Thanks for a great Employee2.0 forum yesterday.
I particularly valued the insight that although technology tools are driving the innovations the real value being transacted is social capital. The business driver is building personal and organisational capacity to give and receive just-in-time knowledge. Organisations may control and manage the technology but employees control and manage their own content.
I think the critical resource in this ecosystem is trust.
Trust is demonstrated when the following four elements are present: Sincerity, Reliability, Competence, and Care (The Thin Book of Trust; An Essential Primer for Building Trust at Work, Charles Feltman).
Trust is always tested when an error or mistake occurs. Who are the people in the system and what are the behaviours they demonstrate that restore, build and sustain trust when errors occur? Is this leadership and followership?
Another reflection I had after the gathering and in some conversation with Leigh Blackall were about designing and running web2.0 events to model full participation, engagement and trustworthiness.
– An asynchronous platform was established for the event to initiate and sustain participant dialogue before, during and after the F2F event
– Participants both F2F and online can pose questions and state what they would like to talk about before the F2F event.

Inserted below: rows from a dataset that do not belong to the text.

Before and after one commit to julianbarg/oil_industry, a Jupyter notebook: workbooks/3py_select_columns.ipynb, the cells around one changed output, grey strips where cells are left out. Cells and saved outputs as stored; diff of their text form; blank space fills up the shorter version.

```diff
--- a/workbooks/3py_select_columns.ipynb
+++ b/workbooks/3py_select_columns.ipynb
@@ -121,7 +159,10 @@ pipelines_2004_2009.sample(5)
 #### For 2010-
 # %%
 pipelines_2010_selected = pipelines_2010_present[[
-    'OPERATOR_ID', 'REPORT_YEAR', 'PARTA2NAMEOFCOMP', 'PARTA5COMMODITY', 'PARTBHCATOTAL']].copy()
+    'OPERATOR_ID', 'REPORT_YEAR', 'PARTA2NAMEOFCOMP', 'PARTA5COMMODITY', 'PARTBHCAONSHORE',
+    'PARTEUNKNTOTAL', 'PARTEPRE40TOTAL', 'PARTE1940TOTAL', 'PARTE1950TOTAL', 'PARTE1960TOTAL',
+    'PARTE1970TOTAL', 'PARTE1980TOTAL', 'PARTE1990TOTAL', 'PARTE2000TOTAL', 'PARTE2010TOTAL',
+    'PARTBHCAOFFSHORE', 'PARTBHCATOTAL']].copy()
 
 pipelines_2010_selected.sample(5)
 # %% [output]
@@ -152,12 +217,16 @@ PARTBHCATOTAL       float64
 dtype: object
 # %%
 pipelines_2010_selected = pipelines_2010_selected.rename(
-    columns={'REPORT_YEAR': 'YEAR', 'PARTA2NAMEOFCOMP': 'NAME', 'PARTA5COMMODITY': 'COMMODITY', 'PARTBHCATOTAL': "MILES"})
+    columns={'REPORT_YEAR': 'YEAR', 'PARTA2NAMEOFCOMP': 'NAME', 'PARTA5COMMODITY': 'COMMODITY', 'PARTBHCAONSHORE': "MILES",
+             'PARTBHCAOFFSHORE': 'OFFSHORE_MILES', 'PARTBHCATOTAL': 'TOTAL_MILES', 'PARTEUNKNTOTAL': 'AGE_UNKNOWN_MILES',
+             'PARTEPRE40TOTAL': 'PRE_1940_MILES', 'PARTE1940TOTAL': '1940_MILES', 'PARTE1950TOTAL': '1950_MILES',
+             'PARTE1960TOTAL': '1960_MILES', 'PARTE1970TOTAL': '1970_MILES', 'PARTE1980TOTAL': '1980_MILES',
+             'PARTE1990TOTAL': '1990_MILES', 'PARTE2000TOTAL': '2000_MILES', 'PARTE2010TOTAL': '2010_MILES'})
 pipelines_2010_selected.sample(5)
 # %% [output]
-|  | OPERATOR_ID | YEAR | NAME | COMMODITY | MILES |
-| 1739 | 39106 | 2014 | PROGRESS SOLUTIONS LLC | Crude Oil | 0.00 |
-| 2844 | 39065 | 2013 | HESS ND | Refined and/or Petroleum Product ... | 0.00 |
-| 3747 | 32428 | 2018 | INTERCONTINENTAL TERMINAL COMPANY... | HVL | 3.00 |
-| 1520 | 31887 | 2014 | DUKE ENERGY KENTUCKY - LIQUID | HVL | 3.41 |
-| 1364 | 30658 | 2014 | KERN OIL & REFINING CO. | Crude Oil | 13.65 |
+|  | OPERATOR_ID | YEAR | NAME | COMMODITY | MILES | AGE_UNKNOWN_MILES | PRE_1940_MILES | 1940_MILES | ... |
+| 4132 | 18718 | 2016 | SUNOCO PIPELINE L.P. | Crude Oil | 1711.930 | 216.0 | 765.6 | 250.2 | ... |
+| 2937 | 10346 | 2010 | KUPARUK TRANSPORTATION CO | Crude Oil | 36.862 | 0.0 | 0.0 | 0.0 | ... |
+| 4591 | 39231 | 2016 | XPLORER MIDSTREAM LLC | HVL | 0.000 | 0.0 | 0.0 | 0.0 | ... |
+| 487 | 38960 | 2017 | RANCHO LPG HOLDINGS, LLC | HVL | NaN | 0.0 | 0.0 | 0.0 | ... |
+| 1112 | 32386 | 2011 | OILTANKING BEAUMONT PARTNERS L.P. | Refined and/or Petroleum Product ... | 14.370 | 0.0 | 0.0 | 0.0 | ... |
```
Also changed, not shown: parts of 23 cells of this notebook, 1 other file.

– At the event, as well as the invited panel presenting their ideas and the audience asking questions or making additional statements, small groups of 4 participants would share what insights they valued from the presenters and what themes or questions are emerging for them. The asynchronous platform would now be used synchronously with an input screen and keyboard for each small group (eg iPad) to crowd source the top themes and questions to explore in conversation between the panel and the live and virtual audience.
– As well as tweeting activity that records short statements of what was said and maybe links to references there was the capacity with the asynchronous platform for deeper reflections and critical thinking about emerging patterns and themes during and after the event.
– After the F2F event, trust and participation would be sustained in a 48hour (say) window of ongoing engagement from the panel, the hosts and the audience using the asynchronous platform and some specific debrief questions (eg what words and insights most resonated with you, what was unexpected, What made you hopeful or excited? Where did you or we experience a breakthrough? What is the significance of what we did during this session? What aspect of what you said or heard is the most vital? How would you describe what we did in this session to people who could not participate? What is your next step?)
– After the 48hour period after the F2F event the whole F2F and asynchronous event is deemed to have concluded and participants have no more obligations to each other. Those that want to sustain further conversation can do so via their own channels.
What could be a platform for sustaining this asynchronous and live F2F conversation?
What are some other ways to welcome and model engagement and participation both live and virtual?
That’s enough for now. I’ll listen to what others think and share.